Gaming platform Steam, owned by Valve, has been hacked, and the company is currently unsure if users' credit card details have been stolen or not.
Hackers were able to get into a Steam database, which includes encrypted details of many of its users, including credit card information and passwords.
Steam's co-founder and managing director, Gabe Newell, said in a statement: "Our Steam forums were defaced on the evening of Sunday, Nov. 6. We began investigating and found that the intrusion goes beyond the Steam forums. We learned that intruders obtained access to a Steam database in addition to the forums.
"This database contained information including user names, hashed and salted passwords, game purchases, e-mail addresses, billing addresses and encrypted credit card information."
Newell goes on to add that Steam does "not have any evidence that encrypted credit card numbers of personally identifying information were taken by the intruders, or that the protection on credit card numbers or passwords was cracked."
9to5mac reports that Steam is keeping its forums closed down while the investigation into the hack is going on, but the Steam platform is still active.
Newell added that it would be advisable for Steam users to change their passwords and said: "We will reopen the forums as soon as we can. I am truly sorry this happened, and I apologize for the inconvenience."
This hack is embarrassing for Steam, as back in March Newell announced the new Steam Guard, which is designed to offer maximum security for users' accounts. Newell was so confident in the system that he gave out his username and password - to an account that has every game unlocked - to prove that these details were not enough to successfully log in.

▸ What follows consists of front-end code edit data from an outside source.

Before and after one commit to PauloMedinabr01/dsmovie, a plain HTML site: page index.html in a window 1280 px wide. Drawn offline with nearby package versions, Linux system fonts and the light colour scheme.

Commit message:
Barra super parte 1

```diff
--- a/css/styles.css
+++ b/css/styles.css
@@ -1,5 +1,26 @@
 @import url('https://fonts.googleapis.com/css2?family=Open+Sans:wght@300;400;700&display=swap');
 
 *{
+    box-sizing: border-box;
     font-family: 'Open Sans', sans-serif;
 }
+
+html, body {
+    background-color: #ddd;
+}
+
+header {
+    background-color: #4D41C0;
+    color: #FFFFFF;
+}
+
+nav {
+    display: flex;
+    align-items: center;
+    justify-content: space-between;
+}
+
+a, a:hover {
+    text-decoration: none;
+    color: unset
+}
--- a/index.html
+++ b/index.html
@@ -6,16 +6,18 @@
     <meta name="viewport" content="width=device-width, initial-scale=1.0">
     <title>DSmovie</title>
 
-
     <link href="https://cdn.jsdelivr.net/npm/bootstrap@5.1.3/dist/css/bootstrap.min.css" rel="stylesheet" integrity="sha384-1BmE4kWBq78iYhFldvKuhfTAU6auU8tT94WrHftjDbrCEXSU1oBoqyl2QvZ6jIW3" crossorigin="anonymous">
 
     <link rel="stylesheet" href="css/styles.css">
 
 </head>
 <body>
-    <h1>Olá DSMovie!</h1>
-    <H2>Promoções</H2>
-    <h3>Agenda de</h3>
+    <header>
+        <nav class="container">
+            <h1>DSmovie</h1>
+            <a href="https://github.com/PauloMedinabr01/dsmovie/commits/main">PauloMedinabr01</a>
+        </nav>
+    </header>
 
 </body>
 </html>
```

Steam now joins the growing list of high-profile companies who have had their Web sites hacked, with Sony, Codemasters and Bioware all suffering as the result of hackers breaking in.